*** Information provided

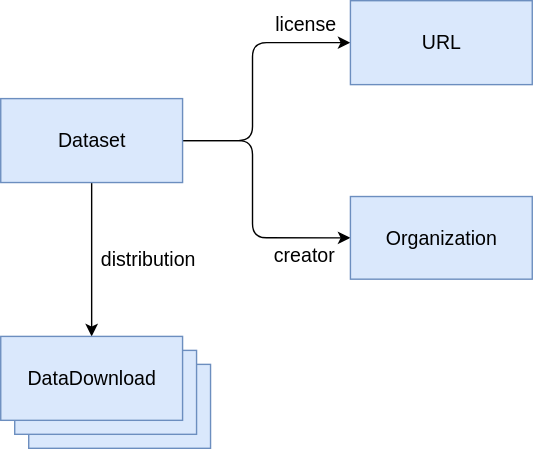
netwerk-digitaal-erfgoed/requirements-datasets keeps this draw.io diagram as model.svg. Above is the earlier version. Source tidied: cells renumbered, new cells last; positions are measured from the earlier drawing's top-left corner, leaving out a move shared by most shapes.
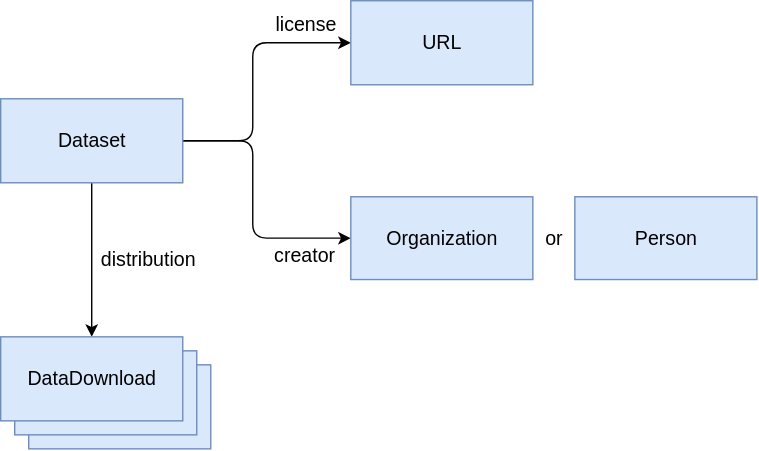
The same file after the commit.

Commit message:
deploy: 9586f719f1d8adfa43d796337dbed774e0e02809

What changed in the source:
```diff
@@ -44,5 +44,11 @@
     <mxCell id="11" value="DataDownload" style="fillColor=#dae8fc;strokeColor=#6c8ebf;labelBackgroundColor=none;html=1;fontSize=14;" parent="1" vertex="1">
       <mxGeometry y="240" width="130" height="60" as="geometry" />
     </mxCell>
+    <mxCell id="12" value="&lt;font style=&quot;font-size: 14px&quot;&gt;Person&lt;/font&gt;" style="html=1;fillColor=#dae8fc;strokeColor=#6c8ebf;fontSize=14;" parent="1" vertex="1">
+      <mxGeometry x="410" y="140" width="130" height="59.1" as="geometry" />
+    </mxCell>
+    <mxCell id="13" value="&lt;font style=&quot;font-size: 14px&quot;&gt;or&lt;/font&gt;" style="text;html=1;align=center;verticalAlign=middle;" parent="1" vertex="1">
+      <mxGeometry x="380" y="159.5" width="30" height="20" as="geometry" />
+    </mxCell>
   </root>
 </mxGraphModel>
```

******

- **What you need to do**
Print out the material verbatim, skipping pictures.

- **Answer for the task**
netwerk-digitaal-erfgoed/requirements-datasets keeps this draw.io diagram as model.svg. Above is the earlier version. Source tidied: cells renumbered, new cells last; positions are measured from the earlier drawing's top-left corner, leaving out a move shared by most shapes.
The same file after the commit.

Commit message:
deploy: 9586f719f1d8adfa43d796337dbed774e0e02809

What changed in the source:
```diff
@@ -44,5 +44,11 @@
     <mxCell id="11" value="DataDownload" style="fillColor=#dae8fc;strokeColor=#6c8ebf;labelBackgroundColor=none;html=1;fontSize=14;" parent="1" vertex="1">
       <mxGeometry y="240" width="130" height="60" as="geometry" />
     </mxCell>
+    <mxCell id="12" value="&lt;font style=&quot;font-size: 14px&quot;&gt;Person&lt;/font&gt;" style="html=1;fillColor=#dae8fc;strokeColor=#6c8ebf;fontSize=14;" parent="1" vertex="1">
+      <mxGeometry x="410" y="140" width="130" height="59.1" as="geometry" />
+    </mxCell>
+    <mxCell id="13" value="&lt;font style=&quot;font-size: 14px&quot;&gt;or&lt;/font&gt;" style="text;html=1;align=center;verticalAlign=middle;" parent="1" vertex="1">
+      <mxGeometry x="380" y="159.5" width="30" height="20" as="geometry" />
+    </mxCell>
   </root>
 </mxGraphModel>
```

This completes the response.